If you look around Africa, leaders who have been in the chair for that long have almost never been ousted at elections or by courts
Last Thursday, the Constitutional Court ruled in favour of the amendment by Parliament that effectively enabled Yoweri Museveni to be president for life, although it knocked down the bit elongating the terms of legislators by two years from the current five. In the 4:1 majority decision, the lone dissenter was Justice Kenneth Kakuru.
I would have been very worried if the majority had ruled against the presidency for life. It would have meant that Uganda had become a very different country and we had totally missed the change!
Furthermore, if we hadn’t got a single dissent. For Kakuru represented an old stubborn enlightened Ugandan tradition, which refuses to die even when surrounded by the worst forms of darkness.

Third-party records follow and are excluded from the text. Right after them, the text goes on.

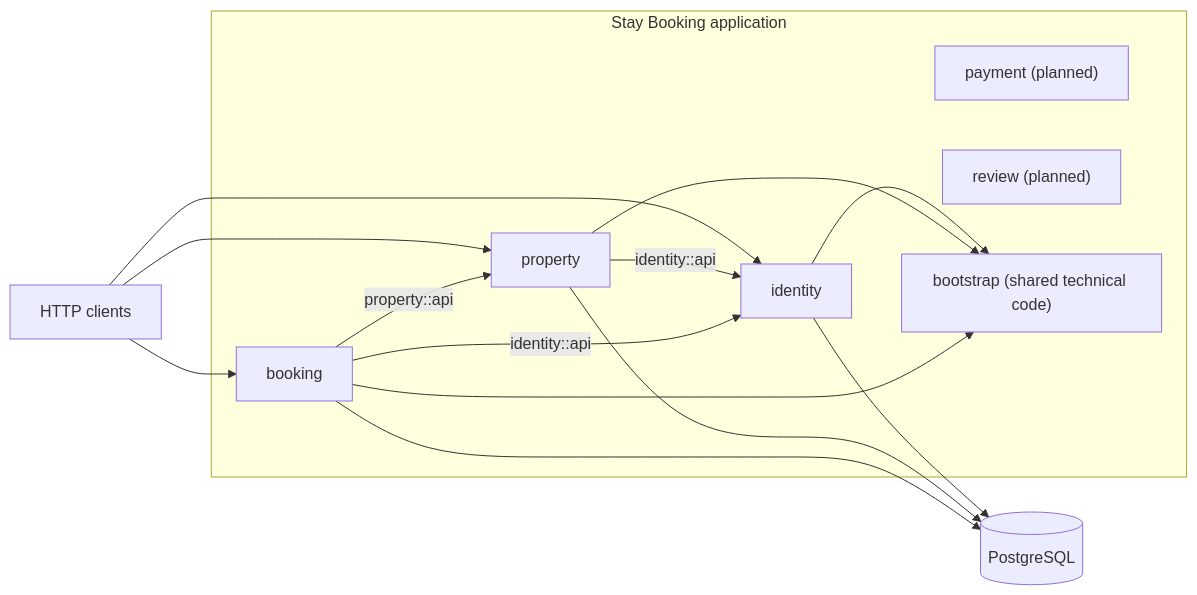
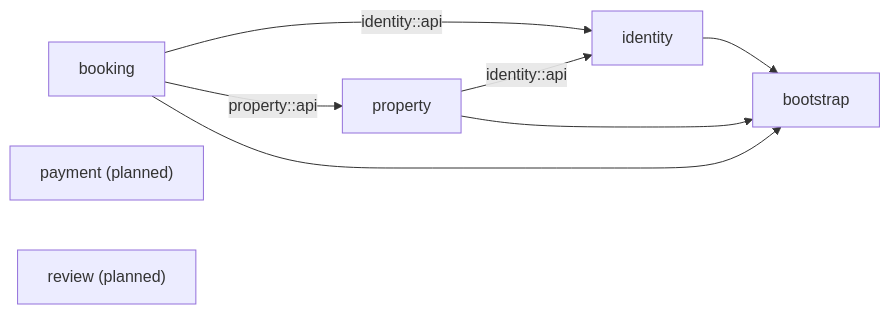
One commit to noren3777/stay-booking changed the diagram in README.md. Above: the diagram before and after it, drawn with Mermaid. The commit also changed other lines of this file, not shown here.

Commit message:
docs: add a first-run guide and booking walkthrough

````diff
--- a/README.md
+++ b/README.md
@@ -20,26 +205,11 @@
 ```mermaid
 flowchart LR
-    Clients["HTTP clients"] --> Identity
-    Clients --> Property
-    Clients --> Booking
-
-    subgraph App["Stay Booking application"]
-        Identity["identity"]
-        Property["property"]
-        Booking["booking"]
-        Payment["payment (planned)"]
-        Review["review (planned)"]
-        Bootstrap["bootstrap (shared technical code)"]
-
-        Property -->|identity::api| Identity
-        Booking -->|identity::api| Identity
-        Booking -->|property::api| Property
-        Identity --> Bootstrap
-        Property --> Bootstrap
-        Booking --> Bootstrap
-    end
-
-    Identity --> DB[(PostgreSQL)]
-    Property --> DB
-    Booking --> DB
+    Identity["identity"] --> Bootstrap["bootstrap"]
+    Property["property"] -->|identity::api| Identity
+    Property --> Bootstrap
+    Booking["booking"] -->|identity::api| Identity
+    Booking -->|property::api| Property
+    Booking --> Bootstrap
+    Payment["payment (planned)"]
+    Review["review (planned)"]
 ```
````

Someone argued recently that bribery is horrible, but what is worse is when it becomes unpredictable. If the bribe for getting a trading licence is Shs100,000, traders will plan for it and work into the price of goods they sell. They can survive that.
But if they went around to the trade office the next year to renew the licence, and found it was no longer Shs100,000 or hadn’t been adjusted for inflation to Shs115,000, but was now Sh750,000, they will find that crazy. Most will not pay it, and will likely close their business.
Likewise, if a Ugandan court were to overturn a president’s fraudulent election, or deny him a quest for indefinite presidency, there would be too much uncertainty in addition to it being out of national character. However, this should not be cause for despair.
There is power in understanding. You see, life presidency like the Museveni one, is the prefect “Mvule tree dilemma”. Over the years, I watched the fate of two giant mvule (African teak) near our village in Tororo.
Over the decades, they grew to be really big. One was on public land, so it grew too big a thief couldn’t steal it in the night. But also, because it was so huge – and therefore precious – a corrupt official couldn’t cut it down alone and pocket the proceeds.
It needed many officials to agree on action. It just stood there, dead, for many more years before it was cut. The second mvule tree, even bigger and on private land, still stands. It has a few leaves at the top, but since birds don’t even perch on it any more, the time to cut and replace it is long gone.
However, because it is so tall, it pauses potential danger to the houses near it. It can be cut professionally, of course, but it would mean tagging it to fall on an adjacent piece of land that doesn’t belong to the tree owner.
And because it is clearly a valuable tree, the land owner will almost certainly demand a cut of the sale price of the mvule.
And the tree owner would find that morally indefensible. So the mvule stands.
In the Museveni president for life project, the Constitutional Court ran into a mvule tree problem. A Big Man who has been in power for 32 years as Museveni has, stays in power because inertia favours him.
If you look around Africa, leaders who have been in the chair for that long have almost never been ousted at elections or by courts.
First, they rarely die in office, so the Grim Reaper is not an ally in the fight against a president-for-life.
However, disease and age – and related senility – are. Consider the case of DR Congo’s Mobutu Sese Seko in 1997. In power for 32 years, he was ravaged by cancer, weakening him and sapping his mind, as Congolese rebels backed by a Rwanda-led consortium, took to war against him.
He then inevitably made a series of bad decisions, including relying on his family as his war cabinet, to save his regime and failed.
In Zimbabwe, age, and ill-health did the same to Robert Mugabe. At 93, and in power for 37 years, his decision-making was in the gutter. He ran down the economy, tried to manoeuvre his wife Grace to succeed him, and antagonised the securocrats in the military and ruling Zanu-PF by sacking and trying to murder now-president Emmerson Mnangagwa, who was their representative at the high table. They combined to kick him out.
As Big Men (and people in general) age, they tend to rely more on family. As Mobutu, Mugabe, and Muammar Gadaffi in Libya and Hosni Mubarak in Egypt taught us, that reliance on family has revolutionary seeds in it because it hastens the Big Man’s and his regime’s demise.
So while longevity breeds advantages for strongmen, we should also pray that they have a long life marked by ill-health, that they become senile, rely more on family in their sunset years, and the courts allow them to go forward and self-destruct.
Mr Onyango-Obbo is the publisher of Africa
datavisualiser Africapedia.com and explainer site Roguechiefs.com. Twitter@cobbo3